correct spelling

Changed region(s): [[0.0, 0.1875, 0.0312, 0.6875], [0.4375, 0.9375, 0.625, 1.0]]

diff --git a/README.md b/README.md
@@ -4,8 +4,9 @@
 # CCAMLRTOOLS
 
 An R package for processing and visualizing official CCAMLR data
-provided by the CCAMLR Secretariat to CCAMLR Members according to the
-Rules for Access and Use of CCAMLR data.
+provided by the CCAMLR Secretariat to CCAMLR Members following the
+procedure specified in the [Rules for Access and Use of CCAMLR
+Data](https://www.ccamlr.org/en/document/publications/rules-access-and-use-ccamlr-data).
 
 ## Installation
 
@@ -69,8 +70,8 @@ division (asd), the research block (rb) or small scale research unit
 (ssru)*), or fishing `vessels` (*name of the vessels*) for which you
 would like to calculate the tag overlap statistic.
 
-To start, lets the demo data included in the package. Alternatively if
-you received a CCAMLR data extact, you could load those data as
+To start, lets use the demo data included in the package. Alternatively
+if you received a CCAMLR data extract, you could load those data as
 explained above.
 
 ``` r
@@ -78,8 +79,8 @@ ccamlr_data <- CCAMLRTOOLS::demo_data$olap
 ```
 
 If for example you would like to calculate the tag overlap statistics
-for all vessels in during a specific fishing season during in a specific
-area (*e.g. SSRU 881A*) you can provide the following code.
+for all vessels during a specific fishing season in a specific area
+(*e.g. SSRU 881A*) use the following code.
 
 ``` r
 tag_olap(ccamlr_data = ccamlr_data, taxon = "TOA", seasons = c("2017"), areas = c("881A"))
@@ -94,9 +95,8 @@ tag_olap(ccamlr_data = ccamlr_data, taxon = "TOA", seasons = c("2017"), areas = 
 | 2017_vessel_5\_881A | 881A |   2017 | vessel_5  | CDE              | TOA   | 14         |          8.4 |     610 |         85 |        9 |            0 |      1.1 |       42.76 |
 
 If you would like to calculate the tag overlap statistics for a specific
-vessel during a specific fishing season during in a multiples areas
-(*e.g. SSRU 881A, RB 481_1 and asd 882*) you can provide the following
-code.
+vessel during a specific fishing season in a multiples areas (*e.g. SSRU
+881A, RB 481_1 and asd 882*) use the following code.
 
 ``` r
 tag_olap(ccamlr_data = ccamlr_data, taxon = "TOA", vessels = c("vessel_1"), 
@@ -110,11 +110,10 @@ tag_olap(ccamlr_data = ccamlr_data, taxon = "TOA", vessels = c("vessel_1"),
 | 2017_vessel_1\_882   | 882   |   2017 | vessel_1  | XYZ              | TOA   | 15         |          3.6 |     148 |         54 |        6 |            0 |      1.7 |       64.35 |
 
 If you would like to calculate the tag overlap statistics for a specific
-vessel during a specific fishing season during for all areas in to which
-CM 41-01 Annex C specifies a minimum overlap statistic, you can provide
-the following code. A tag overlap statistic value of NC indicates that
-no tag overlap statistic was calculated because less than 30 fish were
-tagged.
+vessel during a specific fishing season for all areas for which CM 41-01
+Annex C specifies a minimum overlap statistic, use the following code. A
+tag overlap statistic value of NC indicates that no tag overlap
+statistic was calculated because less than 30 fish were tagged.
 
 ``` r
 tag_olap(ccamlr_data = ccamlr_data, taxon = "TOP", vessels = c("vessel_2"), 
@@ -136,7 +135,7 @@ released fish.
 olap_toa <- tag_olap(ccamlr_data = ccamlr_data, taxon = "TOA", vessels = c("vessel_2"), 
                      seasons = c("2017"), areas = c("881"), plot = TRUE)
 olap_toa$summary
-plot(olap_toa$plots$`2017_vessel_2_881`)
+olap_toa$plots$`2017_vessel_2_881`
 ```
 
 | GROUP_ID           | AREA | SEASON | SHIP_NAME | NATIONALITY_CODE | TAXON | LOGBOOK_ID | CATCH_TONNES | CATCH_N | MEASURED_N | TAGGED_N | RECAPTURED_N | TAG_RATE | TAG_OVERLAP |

--

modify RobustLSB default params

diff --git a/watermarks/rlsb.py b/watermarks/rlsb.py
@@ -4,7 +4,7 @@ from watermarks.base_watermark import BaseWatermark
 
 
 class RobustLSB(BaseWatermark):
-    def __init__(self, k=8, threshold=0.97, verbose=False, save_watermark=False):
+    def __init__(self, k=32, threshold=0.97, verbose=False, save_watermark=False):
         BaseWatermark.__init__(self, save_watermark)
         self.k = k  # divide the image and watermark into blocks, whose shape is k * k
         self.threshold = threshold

==

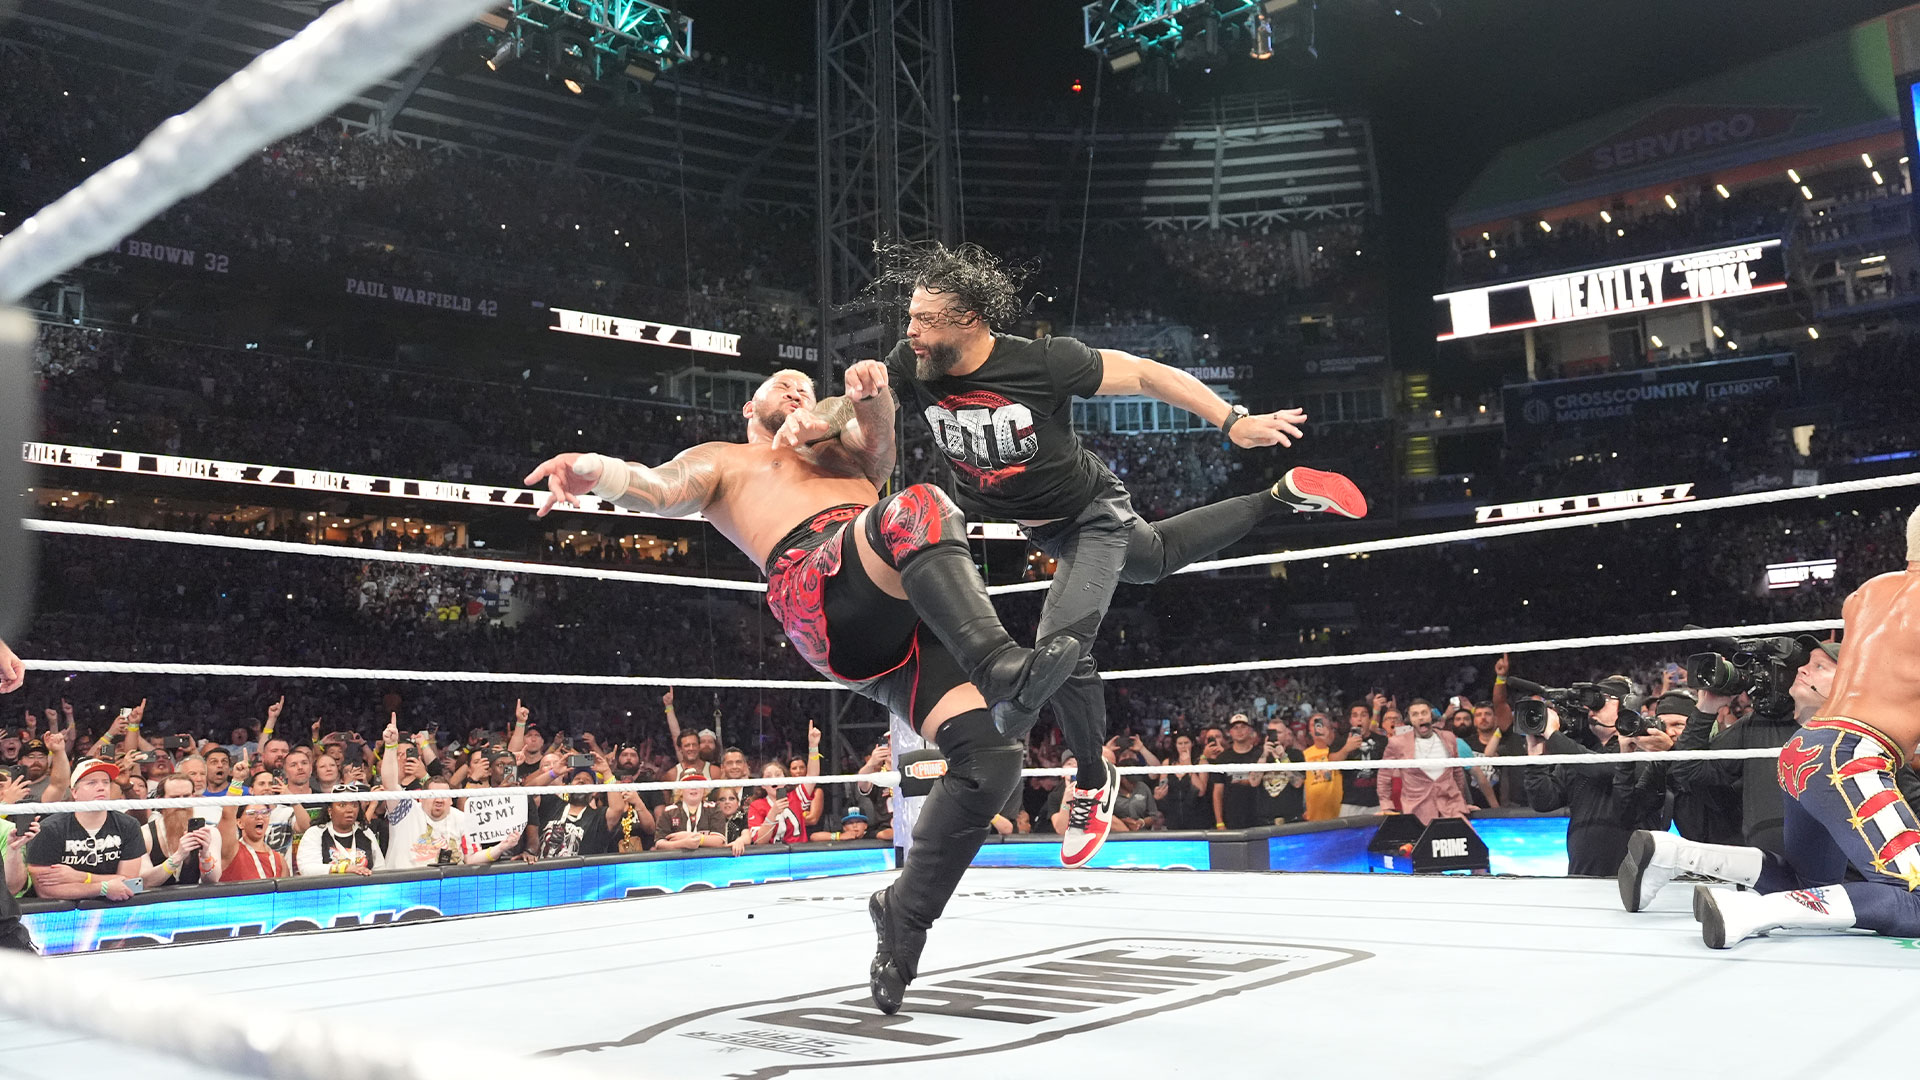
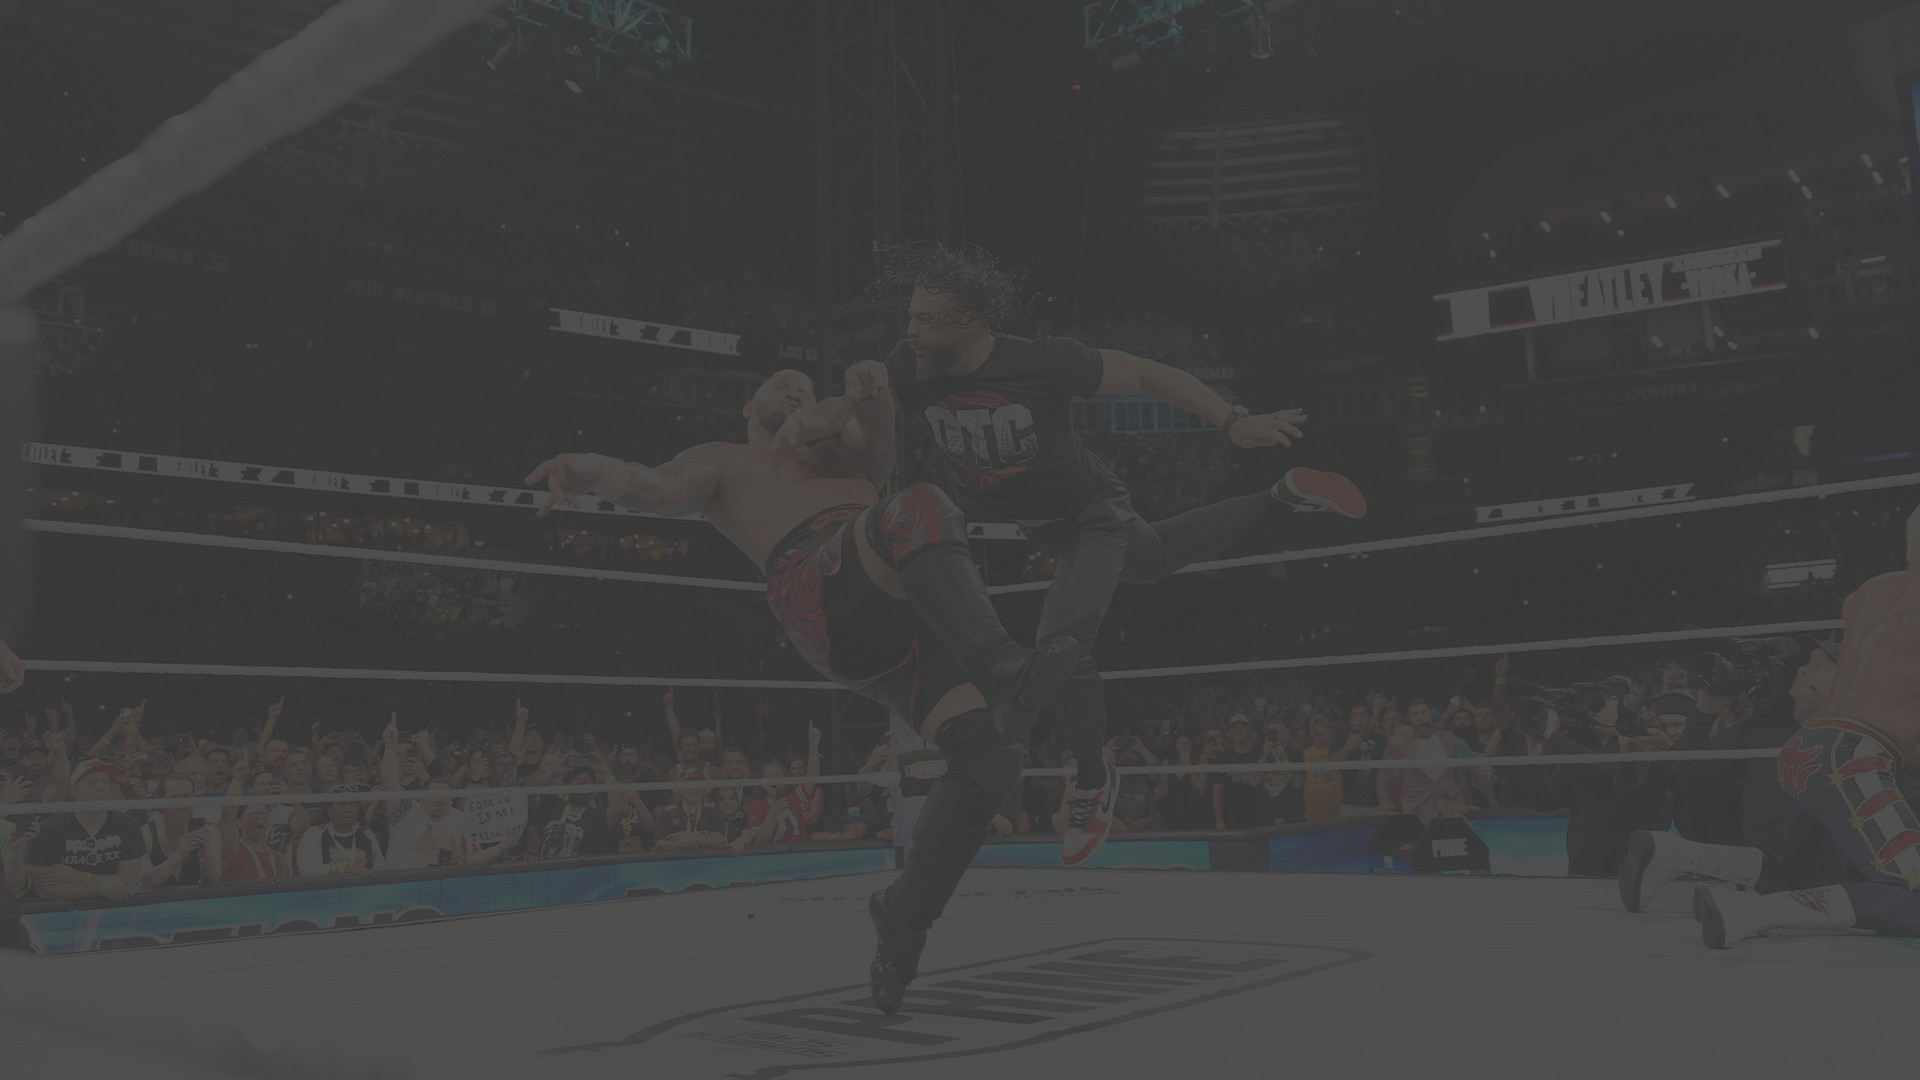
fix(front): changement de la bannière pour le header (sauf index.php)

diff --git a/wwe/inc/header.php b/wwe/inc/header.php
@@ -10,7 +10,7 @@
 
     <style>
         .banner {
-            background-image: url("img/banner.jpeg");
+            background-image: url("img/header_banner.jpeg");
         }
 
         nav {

» Work instructions
Please state how many lines in the data contain the word "like", giving only that number.

» Task result
4